For Kelela, London’s music scene has always been as a positive space—many of her close friends and collaborators live there, and her current partner is a Londoner. Seeing the music industry from the other side of the Atlantic has proven valuable to her strategy. “The UK market is quite quickly responsive. It operates in a different way because it’s small,” she explains, noting the vast difference in the U.S. music industry. “In the U.S. you’re not in the game if you don’t have a certain type of support.” Even as the rigid barriers between the underground and the mainstream music worlds start to crumble, it’s a relatively new phenomenon to see niche producers participating in global pop in a visible way.
“The big examples are Kanye’s record, Drake’s record—these are the first instances where you’re hearing our homies in that context, and I think that’s something that has allowed everybody to feel really hopeful about how much their music can circulate, how much their sound can circulate.” While mainstream pop’s palate might be growing more adventurous, the equation usually involves a big name vocalist or rapper elevating the profile of an obscure producer. Compared to Kanye and Drake, Kelela has a long way to go. The single name is a good start.

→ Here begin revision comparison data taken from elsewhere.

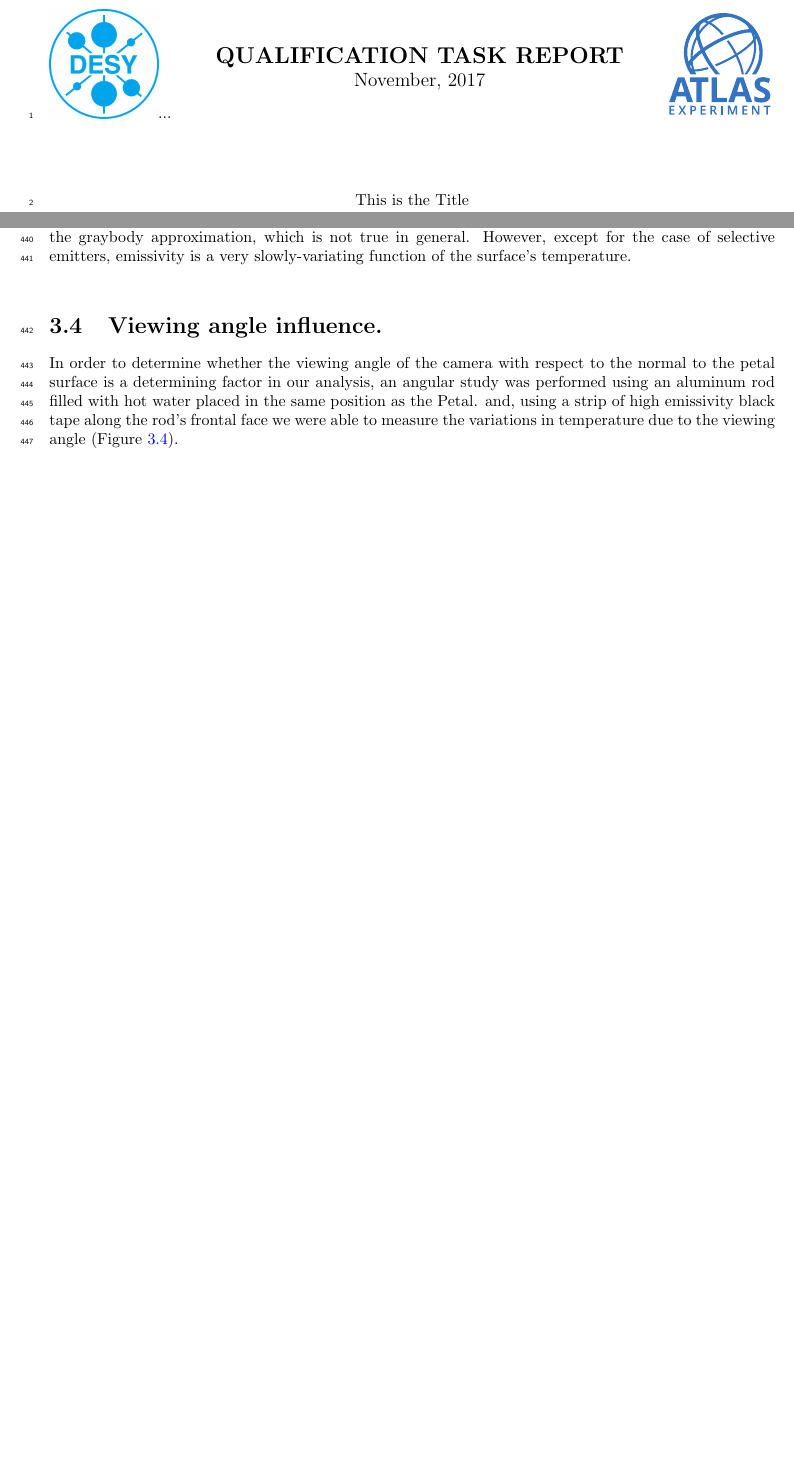
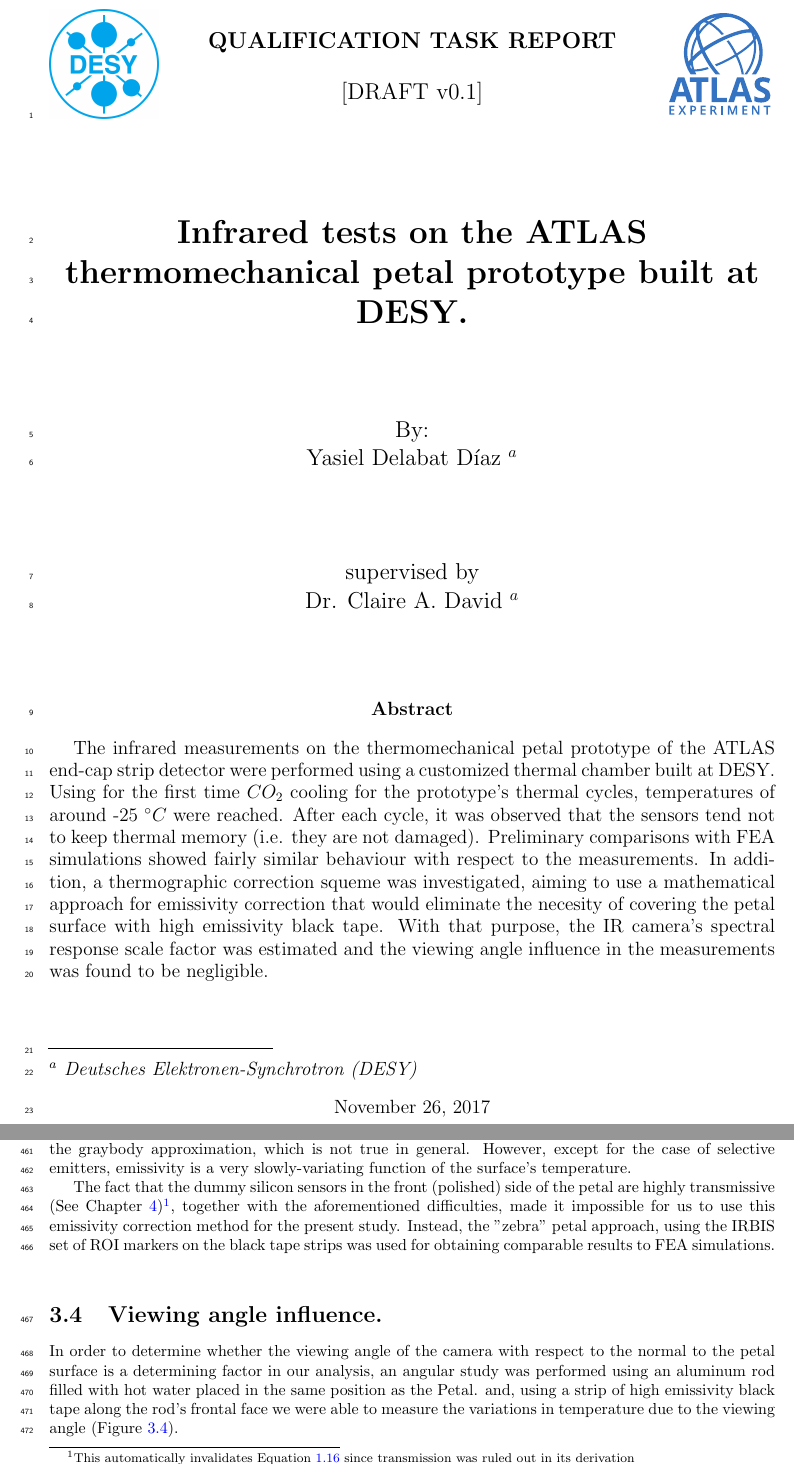
Before and after one commit to delabat/QualificationTaskReport, a LaTeX thesis (QualificationTask_Report.tex, which reads Chapter03.tex, CoverPage.tex, StylesDefinitions.tex): two parts of pages 1 and 21 of 30, joined at a grey line, cut so that both start at the same text, the shorter picture padded with empty space. Compiled offline with pdfLaTeX.

Commit message:
Added cover page ...

```diff
--- a/Chapter03.tex
+++ b/Chapter03.tex
@@ -95,7 +95,9 @@
 
 		This method, however, presents an associated difficulty: if the baseline is at room temperature, it means that we can not use Equation \ref{eq1.16} directly to obtain emissivity but, instead, we can use it iteratively to estimate emissivity to some degree of accuracy. Of course this makes even worse the errors in the estimation of emissivity but it’s the price to pay for not touching the petal. The other important disadvantage is that, in order to be able to extrapolate the values of emissivity calculated on the baseline image to other thermograms we must be sure that the camera does not move from one to the other, otherwise the pixels won’t match anymore and the emissivity values would not be valid.
 
-		Finally, we have also assumed that the emissivity does not depend on the surface temperature under the graybody approximation, which is not true in general. However, except for the case of selective emitters, emissivity is a very slowly-variating function of the surface’s temperature.\bigskip
+		Finally, we have also assumed that the emissivity does not depend on the surface temperature under the graybody approximation, which is not true in general. However, except for the case of selective emitters, emissivity is a very slowly-variating function of the surface’s temperature.
+
+		The fact that the dummy silicon sensors in the front (polished) side of the petal are highly transmissive (See Chapter \ref{chapter4})\footnote{This automatically invalidates Equation \ref{eq1.16} since transmission was ruled out in its derivation}, together with the aforementioned difficulties, made it impossible for us to use this emissivity correction method for the present study. Instead, the "zebra" petal approach, using the IRBIS set of ROI markers on the black tape strips was used for obtaining comparable results to FEA simulations.\bigskip
 
 	\section{Viewing angle influence.}\label{section3.4}
 
--- a/CoverPage.tex
+++ b/CoverPage.tex
@@ -1,30 +1,53 @@
 \begin{titlepage}
-	\centering
-	\includegraphics[width=0.15\textwidth]{Figures/Logos/DESY-Logo-cyan-RGB_ger.jpg}...
+
+	% % % This is the header of the cover page
+	\begin{center}
+		\includegraphics[width=0.15\textwidth]{Figures/Logos/DESY-Logo-cyan-RGB_ger.jpg}
 		\hfill
 		\begin{minipage}[ct!]{0.6\linewidth}
 			\centering
 			\vspace{-2cm}
-		\Large\textbf {QUALIFICATION TASK REPORT}\\
-		\large {November, 2017}
+			\Large\textbf {QUALIFICATION TASK REPORT}\vspace{0.5cm}
+			\Large {[\draft\space\version]}
 		\end{minipage}
 		\hfill
 		\includegraphics[width=0.15\textwidth]{Figures/Logos/AT_atlaslogo_2015.pdf}
+	\end{center}
+	\vfill
 
-	\vspace{1.5cm}
+	% % % Title
+	\begin{center}
+		\huge \textbf{\qttitle}
+	\end{center}
+	\vfill
 
-	This is the Title
+	% % % Author
+	\begin{center}
+		\Large {By: \\ \me\space$^{a}$}
+	\end{center}
+	\vfill
 
-	%
-	%{\huge\bfseries Pigeons love doves\par}
-	%\vspace{2cm}
-	%{\Large\itshape John Birdwatch\par}
-	%\vfill
-	%supervised by\par
-	%Dr.~Mark \textsc{Brown}
+	% % % Supervisor
+	\begin{center}
+		\Large {supervised by \\ \supervisor\space$^{a}$}
+	\end{center}
+	\vfill
 
-	%\vfill
+	% % % Abstract
+	\begin{center}
+		\large \textbf{Abstract}
+	\end{center}
+
+	\large \qtabstract
+	\vfill
 
 	% Bottom of the page
-	%{\large \today\par}
+	% % % Institution reference
+	\hspace{-0.7cm} \xdash[12em] \\
+	\textit{$^{a}$\space Deutsches Elektronen-Synchrotron (DESY)}
+
+	% % % Date
+	\begin{center}
+		{\large \usdate \today }
+	\end{center}
 \end{titlepage}
--- a/QualificationTask_Report.tex
+++ b/QualificationTask_Report.tex
@@ -34,9 +34,13 @@
 % % % Additional tex files to include:
 \include{StylesDefinitions}
 
-% % % Document data...
-\author{Yasiel Delabat Diaz}
-\title{This is the Title...}
+% % % definitions...
+\newcommand{\me}{Yasiel Delabat Díaz}
+\newcommand{\supervisor}{Dr. Claire A. David}
+\newcommand{\qttitle}{Infrared tests on the ATLAS thermomechanical petal prototype built at DESY.}
+\newcommand{\qtabstract}{The infrared measurements on the thermomechanical petal prototype of the ATLAS end-cap strip detector were performed using a customized thermal chamber built at DESY. Using for the first time $CO_{2}$ cooling for the prototype's thermal cycles, temperatures of around -25\space$^\circ C$ were reached. After each cycle, it was observed that the sensors tend not to keep thermal memory (i.e. they are not damaged).
+Preliminary comparisons with FEA simulations showed fairly similar behaviour with respect to the measurements.
+In addition, a thermographic correction squeme was investigated, aiming to use a mathematical approach for emissivity correction that would eliminate the necesity of covering the petal surface with high emissivity black tape. With that purpose, the IR camera's spectral response scale factor was estimated and the viewing angle influence in the measurements was found to be negligible.}
 \newcommand{\draft}{DRAFT}
 \newcommand{\version}{v0.1}
 
@@ -56,6 +60,9 @@
   \endgroup
 }
 \makeatother
+
+% % % Command to produce a line of custom length:
+\newcommand*{\xdash}[1][3em]{\rule[0.5ex]{#1}{0.55pt}}
 
 % % % Beginning of document...
 \begin{document}
--- a/StylesDefinitions.tex
+++ b/StylesDefinitions.tex
@@ -6,7 +6,7 @@
 	\fancyhead[L]{}
 	\fancyfoot[R]{}
 	\fancyfoot[C]{[\draft \space \version]}
-	\fancyfoot[L]{\today\ \currenttime}
+	\fancyfoot[L]{\usdate \today \space - \currenttime}
 	\renewcommand{\headrulewidth}{0.4pt}
 }
 \fancypagestyle{introduction}{
@@ -16,7 +16,7 @@
 	\fancyhead[L]{Introduction}
 	\fancyfoot[R]{}
 	\fancyfoot[C]{[\draft \space \version]}
-	\fancyfoot[L]{\today\ \currenttime}
+	\fancyfoot[L]{\usdate \today \space - \currenttime}
 	\renewcommand{\headrulewidth}{0.4pt}
 }
 \fancypagestyle{standard}{
@@ -26,7 +26,7 @@
 	\fancyhead[L]{\nouppercase{\leftmark}}
 	\fancyfoot[R]{}
 	\fancyfoot[C]{[\draft \space \version]}
-	\fancyfoot[L]{\today\ \currenttime}
+	\fancyfoot[L]{\usdate \today \space - \currenttime}
 	\renewcommand{\headrulewidth}{0.4pt}
 }
 \fancypagestyle{conclusions}{
@@ -36,7 +36,7 @@
 	\fancyhead[L]{Conclusions}
 	\fancyfoot[R]{}
 	\fancyfoot[C]{[\draft \space \version]}
-	\fancyfoot[L]{\today\ \currenttime}
+	\fancyfoot[L]{\usdate \today \space - \currenttime}
 	\renewcommand{\headrulewidth}{0.4pt}
 }
 \fancypagestyle{references}{
@@ -46,7 +46,7 @@
 	\fancyhead[L]{References}
 	\fancyfoot[R]{}
 	\fancyfoot[C]{[\draft \space \version]}
-	\fancyfoot[L]{\today\ \currenttime}
+	\fancyfoot[L]{\usdate \today \space - \currenttime}
 	\renewcommand{\headrulewidth}{0.4pt}
 }
 \fancypagestyle{tableofcontents}{
@@ -56,6 +56,6 @@
 	\fancyhead[L]{}
 	\fancyfoot[R]{}
 	\fancyfoot[C]{[\draft \space \version]}
-	\fancyfoot[L]{\today\ \currenttime}
+	\fancyfoot[L]{\usdate \today \space - \currenttime}
 	\renewcommand{\headrulewidth}{0pt}
 }
```
Also changed, not shown: Conclusions.tex (+1 -1 lines), QualificationTask_Report.pdf. Lines whose indentation alone changed are shown as unchanged.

When I ask her if she wants to be a pop star, she drops her head and takes a deep breath before answering. “I am not playing. Girl, I am not playing. This isn’t me trying to be artsy. I am trying to communicate with as many fucking people as possible.” Currently, Kelela is in the process of negotiating a label deal that will give her the infrastructure to make as big of a splash as possible with her forthcoming album. Though her focus has remained sharply on mastering the album and promoting the Hallucinogen EP since our conversation, she traveled to New York in August to perform at Afropunk Fest.
I dial her a week after the festival to ask about the experience. It’s around 9 a.m. PST and “Rewind” is set to premiere on Apple Music in a few hours. She is en route home from LAX after flying back on the red eye from New York, and she is groggy but straightforward in her assessment of the experience.
“For me, Afropunk is a moment of solace. It’s a reassurance that I am ready and know what I need to do to come into my black womanhood, find language and create a space for myself in the context of what’s considered pop in general and electronic music. I’m seizing my power—whatever power I can—wielding it for good.”